In the past few months, the Lebanon-based terrorist group Hizballah has issued threats against the Jewish state, set up tents on the Israeli side of the border, and even allowed Hamas to launch attacks into Israel from South Lebanon. Hanin Ghaddar, Assaf Orion, and Matthew Levitt examine the guerrilla organization’s motivations, which include a desire to divert attention from its misrule of Lebanon, a perception of Israeli weakness, and urging from its patrons in Tehran. Above all, argues Levitt, Secretary-General Hassan Nasrallah appears to have concluded that his massive rocket arsenal has successfully deterred the IDF from significant retaliation. (Moderated by Robert Satloff. Video, 75 minutes.)

Read more at Washington Institute for Near East Policy

More about: Hizballah, Israeli Security, Lebanon

An American Withdrawal from Iraq Would Hand Another Victory to Iran

Since October 7, the powerful network of Iran-backed militias in Iraq have carried out 120 attacks on U.S. forces stationed in the country. In the previous year, there were dozens of such attacks. The recent escalation has led some in the U.S. to press for the withdrawal of these forces, whose stated purpose in the country is to stamp out the remnants of Islamic State and to prevent the group’s resurgence. William Roberts explains why doing so would be a mistake:

American withdrawal from Iraq would cement Iran’s influence and jeopardize our substantial investment into the stabilization of Iraq and the wider region, threatening U.S. national security.
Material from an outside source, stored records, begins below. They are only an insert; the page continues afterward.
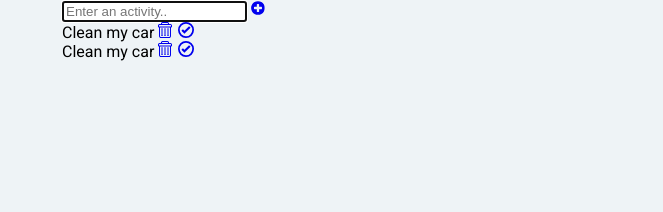
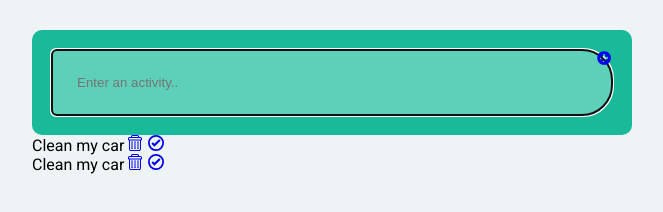
Before and after one commit to DenesVR/todoApp, a plain HTML site: page index.html in a window 1280 px wide. Shown: the whole page, without its empty margins (308-971 px from the left). Drawn offline with Linux system fonts and the light colour scheme.

Commit message:
Input field styling

```diff
--- a/css/style.scss
+++ b/css/style.scss
@@ -6,10 +6,44 @@
 body {
   background-color: #eef3f6;
   font-family: "Roboto", sans-serif;
+  margin-top: 30px;
 
   .todoApp {
+    width: 80%;
+    max-width: 600px;
     margin: 0 auto;
-    width: 80%;
-    max-width: 540px;
+
+    &__form {
+      background-color: #19ba99;
+      padding: 20px;
+      border-radius: 10px;
+      position: relative;
+
+      &__input {
+        display: block;
+        background-color: rgba(255, 255, 255, 0.3);
+        color: #fff;
+        width: 100%;
+        height: 65px;
+        padding: 0 86px 0 25px;
+        border: none;
+        border-radius: 5px;
+        border-top-right-radius: 30px;
+        border-bottom-right-radius: 30px;
+
+        // &--error {
+        //   background-color: red;
+        // }
+      }
+
+      &__button {
+        position: absolute;
+        right: 20px;
+        top: 20px;
+      }
+    }
+
+    // List styling
+
   }
 }
--- a/index.html
+++ b/index.html
@@ -1,6 +1,5 @@
 <!DOCTYPE html>
 <html lang="en">
-
   <head>
     <meta charset="UTF-8" />
     <meta name="viewport" content="width=device-width, initial-scale=1.0" />
@@ -11,10 +10,14 @@
   <body>
     <div class="todoApp">
       <form action="" class="todoApp__form">
-            <input type="text" class="todoApp__form__input todoApp__form__input--error" autofocus
-                placeholder="Enter an activity.." />
+        <input
+          type="text"
+          class="todoApp__form__input todoApp__form__input--error"
+          autofocus
+          placeholder="Enter an activity.."
+        />
         <a href="#" class="todoApp__form__button">
-                <svg class="icon icon-plus-circled">
+          <svg class="icon icon-plus">
             <use xlink:href="./icomoon/symbol-defs.svg#icon-plus-circled"></use>
           </svg>
         </a>
@@ -29,7 +32,9 @@
           </a>
           <a href="#" class="icon icon--check">
             <svg class="icon icon-check-circled">
-                        <use xlink:href="./icomoon/symbol-defs.svg#icon-check-circled"></use>
+              <use
+                xlink:href="./icomoon/symbol-defs.svg#icon-check-circled"
+              ></use>
             </svg>
           </a>
         </li>
@@ -42,7 +47,9 @@
           </a>
           <a href="#" class="icon icon--check">
             <svg class="icon icon-check-circled">
-                        <use xlink:href="./icomoon/symbol-defs.svg#icon-check-circled"></use>
+              <use
+                xlink:href="./icomoon/symbol-defs.svg#icon-check-circled"
+              ></use>
             </svg>
           </a>
         </li>
@@ -50,5 +57,4 @@
     </div>
     <script defer src="./icomoon/svgxuse.js"></script>
   </body>
-
 </html>
```
Also changed, not shown: css/style.css, 1 other file. Lines whose indentation alone changed are shown as unchanged.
Critics of the U.S. military presence argue that [it] risks a regional escalation in the ongoing conflict between Israel and Iran. However, in the long term, the U.S. military has provided critical assistance to Iraq’s security forces while preventing the escalation of other regional conflicts, such as clashes between Turkey and Kurdish groups in northern Iraq and Syria.

Ultimately, the only path forward to preserve a democratic, pluralistic, and sovereign Iraq is through engagement with the international community, especially the United States. Resisting Iran’s takeover will require the U.S. to draw international attention to the democratic backsliding in the country and to be present and engage continuously with Iraqi civil society in military and non-military matters. Surrendering Iraq to Iran’s agents would not only squander our substantial investment in Iraq’s stability; it would greatly increase Iran’s capability to threaten American interests in the Levant through its influence in Iraq, Syria, and Lebanon.

Read more at Providence

More about: Iran, Iraq, U.S. Foreign policy